December 21, 2013

Stopping consistent denials at your practice is not only possible, but necessary. Take these steps to get your first pass recovery rate above 90 percent.

Do you know what your first pass recovery rate (FPRR) is? Find out today and start making a plan of improvement. I've spoken with so many people that think a 60 percent or even 75 percent FPRR is "acceptable." Well, what do I say to that? Whatever you are willing to accept is exactly what you are going to get. Do not fall victim to think type of thinking. I am willing to accept zero denials. Realistic? Probably not, but it drives me to problem solve in every area that I can and continually improve that FPRR.

To have a healthy medical practice these days means you need to take responsibility for all areas of the business. Not just seeing patients, or manning the phones, or sending the claims out. Today is the day to step back and review all of the departments in your practice and locate the areas where you have delegated responsibility. Most likely you are looking directly at your billing department. In-house or outsourced, either way you need to understand that just because "that's their job and what I pay them for" does not mean that those staff members are bought in to your expectation. Most often they do not live up to that expectation, if it was ever explained to them in the first place.

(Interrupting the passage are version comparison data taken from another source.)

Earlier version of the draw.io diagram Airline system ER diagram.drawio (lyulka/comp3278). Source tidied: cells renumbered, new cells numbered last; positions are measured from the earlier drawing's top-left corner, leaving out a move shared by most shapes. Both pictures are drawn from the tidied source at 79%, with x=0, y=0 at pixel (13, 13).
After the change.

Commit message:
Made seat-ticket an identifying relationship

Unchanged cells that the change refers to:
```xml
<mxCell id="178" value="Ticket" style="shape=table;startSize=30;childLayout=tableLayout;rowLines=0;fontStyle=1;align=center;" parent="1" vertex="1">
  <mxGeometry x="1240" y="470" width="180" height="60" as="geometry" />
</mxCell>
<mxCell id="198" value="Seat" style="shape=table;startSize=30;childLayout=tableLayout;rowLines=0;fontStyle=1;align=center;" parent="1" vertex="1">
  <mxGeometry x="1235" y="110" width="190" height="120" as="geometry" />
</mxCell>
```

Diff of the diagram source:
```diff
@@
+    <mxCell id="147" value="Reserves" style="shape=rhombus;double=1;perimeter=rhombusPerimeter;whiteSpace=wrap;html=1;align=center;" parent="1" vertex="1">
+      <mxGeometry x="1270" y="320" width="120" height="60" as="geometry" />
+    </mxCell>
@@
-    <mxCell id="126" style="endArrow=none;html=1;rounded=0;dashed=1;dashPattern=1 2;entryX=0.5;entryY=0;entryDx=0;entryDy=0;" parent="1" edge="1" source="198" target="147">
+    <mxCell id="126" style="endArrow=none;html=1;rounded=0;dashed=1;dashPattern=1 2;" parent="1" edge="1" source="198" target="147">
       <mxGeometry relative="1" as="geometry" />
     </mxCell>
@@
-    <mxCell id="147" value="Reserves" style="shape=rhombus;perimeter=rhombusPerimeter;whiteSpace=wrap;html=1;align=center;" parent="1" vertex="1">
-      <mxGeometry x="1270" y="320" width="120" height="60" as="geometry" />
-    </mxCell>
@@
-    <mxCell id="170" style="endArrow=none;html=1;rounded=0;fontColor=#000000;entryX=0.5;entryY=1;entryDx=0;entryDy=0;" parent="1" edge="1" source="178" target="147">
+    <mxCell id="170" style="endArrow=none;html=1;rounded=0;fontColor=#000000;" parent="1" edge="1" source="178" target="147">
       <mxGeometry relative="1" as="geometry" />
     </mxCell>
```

Here are some tips for regaining this control and managing it to your liking:

• Sit down with your billing department and ask them about your FPRR. Most likely they will not know. Ask them to find out. This is a bit scary for someone who does not understand where to find this information. Basically, they need to look at the number of denials versus the number of claims that have gone out. Look for any rebilling of claims.

•Get past the "that's their job, not mine" attitude today. Drop that bag of bricks and realize that this is your business. By giving that amount of control to an entity that does not always have your best interests in mind is where you will find the breakdown.

• Provide requirements and expectations to the staff. I want my FPRR to be consistently above 90 percent. They may laugh or gasp at the request. Stand firm. It's not a suggestion, it's a requirement. Tell them that over the next 30 days you want documentation of every denial that comes through the process. At the end of the 30 days, sit down with them again and provide suggestions as to how you can help them eliminate those denials. Are modifiers needed that are not being provided? Does an insurance company consistently deny a specific code? Is authorization being missed and not provided? Are they missing documentation? Teach them how to identify a weak area and put changes in your process in place to eliminate those issues.

The attitude of "it's good enough" or the argument of "industry standard" should be eliminated from your vocabulary. Your practice will not withstand ordinary or middle-of-the-road any longer. You will be that slow buffalo in the pack and you will close your doors. Do not fall victim to this type of thinking. It's your practice. Own it.